-- Directions --
Only a number is wanted: the count of lines in this listing that contain "size".

Data extract below:

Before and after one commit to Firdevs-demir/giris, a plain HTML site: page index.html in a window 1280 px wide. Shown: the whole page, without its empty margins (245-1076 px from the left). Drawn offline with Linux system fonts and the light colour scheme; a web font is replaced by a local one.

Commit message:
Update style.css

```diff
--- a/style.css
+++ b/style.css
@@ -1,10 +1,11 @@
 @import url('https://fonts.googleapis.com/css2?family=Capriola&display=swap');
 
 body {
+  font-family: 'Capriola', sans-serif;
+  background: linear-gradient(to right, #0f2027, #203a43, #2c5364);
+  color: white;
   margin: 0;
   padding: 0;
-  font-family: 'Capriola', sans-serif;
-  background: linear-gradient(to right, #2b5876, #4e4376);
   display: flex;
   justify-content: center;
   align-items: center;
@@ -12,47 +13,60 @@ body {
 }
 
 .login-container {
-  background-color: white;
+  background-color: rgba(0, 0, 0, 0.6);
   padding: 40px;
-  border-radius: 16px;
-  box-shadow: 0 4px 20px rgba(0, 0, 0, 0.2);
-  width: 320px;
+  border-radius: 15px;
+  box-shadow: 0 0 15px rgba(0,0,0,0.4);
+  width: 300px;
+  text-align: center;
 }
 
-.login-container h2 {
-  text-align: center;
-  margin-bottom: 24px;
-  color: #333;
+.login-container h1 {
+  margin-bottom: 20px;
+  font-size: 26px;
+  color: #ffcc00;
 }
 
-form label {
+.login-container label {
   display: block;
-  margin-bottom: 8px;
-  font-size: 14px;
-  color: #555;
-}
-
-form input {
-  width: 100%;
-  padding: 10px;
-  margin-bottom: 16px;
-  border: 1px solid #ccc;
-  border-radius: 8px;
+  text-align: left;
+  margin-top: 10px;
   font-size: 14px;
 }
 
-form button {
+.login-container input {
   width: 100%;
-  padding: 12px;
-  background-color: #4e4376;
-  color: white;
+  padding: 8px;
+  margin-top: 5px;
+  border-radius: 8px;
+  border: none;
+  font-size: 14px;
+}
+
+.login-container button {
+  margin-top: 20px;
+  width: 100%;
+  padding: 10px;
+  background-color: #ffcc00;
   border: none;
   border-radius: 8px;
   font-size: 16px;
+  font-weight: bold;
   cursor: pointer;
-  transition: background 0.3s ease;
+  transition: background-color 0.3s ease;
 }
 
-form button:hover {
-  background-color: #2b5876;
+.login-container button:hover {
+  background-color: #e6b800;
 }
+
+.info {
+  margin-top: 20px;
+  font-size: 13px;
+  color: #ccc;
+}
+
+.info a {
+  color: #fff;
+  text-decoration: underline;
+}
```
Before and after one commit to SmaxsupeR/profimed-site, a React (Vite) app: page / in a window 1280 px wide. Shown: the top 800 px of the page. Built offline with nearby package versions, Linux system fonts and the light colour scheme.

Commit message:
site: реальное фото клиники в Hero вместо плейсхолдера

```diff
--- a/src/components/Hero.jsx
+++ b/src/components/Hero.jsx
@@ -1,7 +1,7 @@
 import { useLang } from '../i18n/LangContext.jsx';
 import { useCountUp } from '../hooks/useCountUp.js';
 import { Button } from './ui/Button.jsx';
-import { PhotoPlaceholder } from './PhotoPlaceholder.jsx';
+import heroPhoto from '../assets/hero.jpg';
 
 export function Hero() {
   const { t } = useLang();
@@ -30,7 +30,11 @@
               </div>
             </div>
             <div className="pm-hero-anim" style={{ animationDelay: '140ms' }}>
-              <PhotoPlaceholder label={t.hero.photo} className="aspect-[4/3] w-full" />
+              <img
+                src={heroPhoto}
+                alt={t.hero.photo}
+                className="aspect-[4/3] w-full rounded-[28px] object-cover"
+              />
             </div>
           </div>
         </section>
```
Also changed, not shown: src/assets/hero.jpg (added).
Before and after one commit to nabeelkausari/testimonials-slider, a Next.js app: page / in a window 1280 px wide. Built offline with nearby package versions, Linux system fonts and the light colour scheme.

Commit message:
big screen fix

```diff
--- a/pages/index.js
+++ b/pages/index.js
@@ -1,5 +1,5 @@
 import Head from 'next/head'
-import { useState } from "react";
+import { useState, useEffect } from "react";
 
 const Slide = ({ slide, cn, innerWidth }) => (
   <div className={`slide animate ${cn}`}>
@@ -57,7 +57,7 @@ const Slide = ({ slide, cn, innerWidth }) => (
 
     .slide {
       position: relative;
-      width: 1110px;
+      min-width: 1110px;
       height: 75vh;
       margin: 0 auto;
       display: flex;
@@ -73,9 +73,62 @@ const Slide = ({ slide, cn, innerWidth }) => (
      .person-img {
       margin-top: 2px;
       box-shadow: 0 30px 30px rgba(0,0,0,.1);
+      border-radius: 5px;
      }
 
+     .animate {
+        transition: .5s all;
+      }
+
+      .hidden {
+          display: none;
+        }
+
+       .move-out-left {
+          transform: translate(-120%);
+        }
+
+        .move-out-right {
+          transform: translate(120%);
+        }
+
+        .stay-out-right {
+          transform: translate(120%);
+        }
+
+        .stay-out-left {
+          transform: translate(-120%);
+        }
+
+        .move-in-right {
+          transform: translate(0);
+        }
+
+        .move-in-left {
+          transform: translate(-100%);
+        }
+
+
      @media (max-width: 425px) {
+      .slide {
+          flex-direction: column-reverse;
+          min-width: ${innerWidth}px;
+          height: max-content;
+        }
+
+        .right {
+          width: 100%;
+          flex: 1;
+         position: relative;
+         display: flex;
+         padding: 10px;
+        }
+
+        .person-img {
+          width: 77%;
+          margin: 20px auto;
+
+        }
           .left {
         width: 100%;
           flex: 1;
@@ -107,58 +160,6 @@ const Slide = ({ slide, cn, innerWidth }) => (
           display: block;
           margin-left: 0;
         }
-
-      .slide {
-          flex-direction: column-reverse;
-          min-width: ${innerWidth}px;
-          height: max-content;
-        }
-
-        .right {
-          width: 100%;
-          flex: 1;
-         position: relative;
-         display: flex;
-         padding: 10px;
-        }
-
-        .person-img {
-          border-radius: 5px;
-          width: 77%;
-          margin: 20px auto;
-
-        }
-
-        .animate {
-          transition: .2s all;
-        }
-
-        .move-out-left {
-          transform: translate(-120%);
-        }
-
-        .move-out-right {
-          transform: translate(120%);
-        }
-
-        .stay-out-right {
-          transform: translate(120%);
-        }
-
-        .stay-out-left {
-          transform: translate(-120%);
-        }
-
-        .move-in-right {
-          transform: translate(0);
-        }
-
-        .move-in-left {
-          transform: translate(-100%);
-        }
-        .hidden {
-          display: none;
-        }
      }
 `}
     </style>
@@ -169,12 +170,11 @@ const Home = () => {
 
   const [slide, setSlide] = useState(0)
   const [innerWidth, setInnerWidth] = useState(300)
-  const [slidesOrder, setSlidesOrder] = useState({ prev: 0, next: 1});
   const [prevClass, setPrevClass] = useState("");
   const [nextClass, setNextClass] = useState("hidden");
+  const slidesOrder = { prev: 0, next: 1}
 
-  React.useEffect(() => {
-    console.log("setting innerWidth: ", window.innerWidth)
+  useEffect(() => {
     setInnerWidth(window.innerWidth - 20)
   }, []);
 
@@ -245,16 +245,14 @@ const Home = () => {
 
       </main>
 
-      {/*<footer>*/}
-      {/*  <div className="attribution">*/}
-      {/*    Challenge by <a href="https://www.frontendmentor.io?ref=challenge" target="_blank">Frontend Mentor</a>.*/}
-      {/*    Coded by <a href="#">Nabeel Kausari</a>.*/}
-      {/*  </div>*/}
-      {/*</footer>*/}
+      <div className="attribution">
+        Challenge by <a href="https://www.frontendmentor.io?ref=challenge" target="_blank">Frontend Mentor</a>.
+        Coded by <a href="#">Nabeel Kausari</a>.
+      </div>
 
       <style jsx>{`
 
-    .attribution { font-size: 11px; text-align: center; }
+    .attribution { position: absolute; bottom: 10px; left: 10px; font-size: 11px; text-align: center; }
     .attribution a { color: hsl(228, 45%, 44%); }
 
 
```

End of Data extract.

-- Result of this task --
8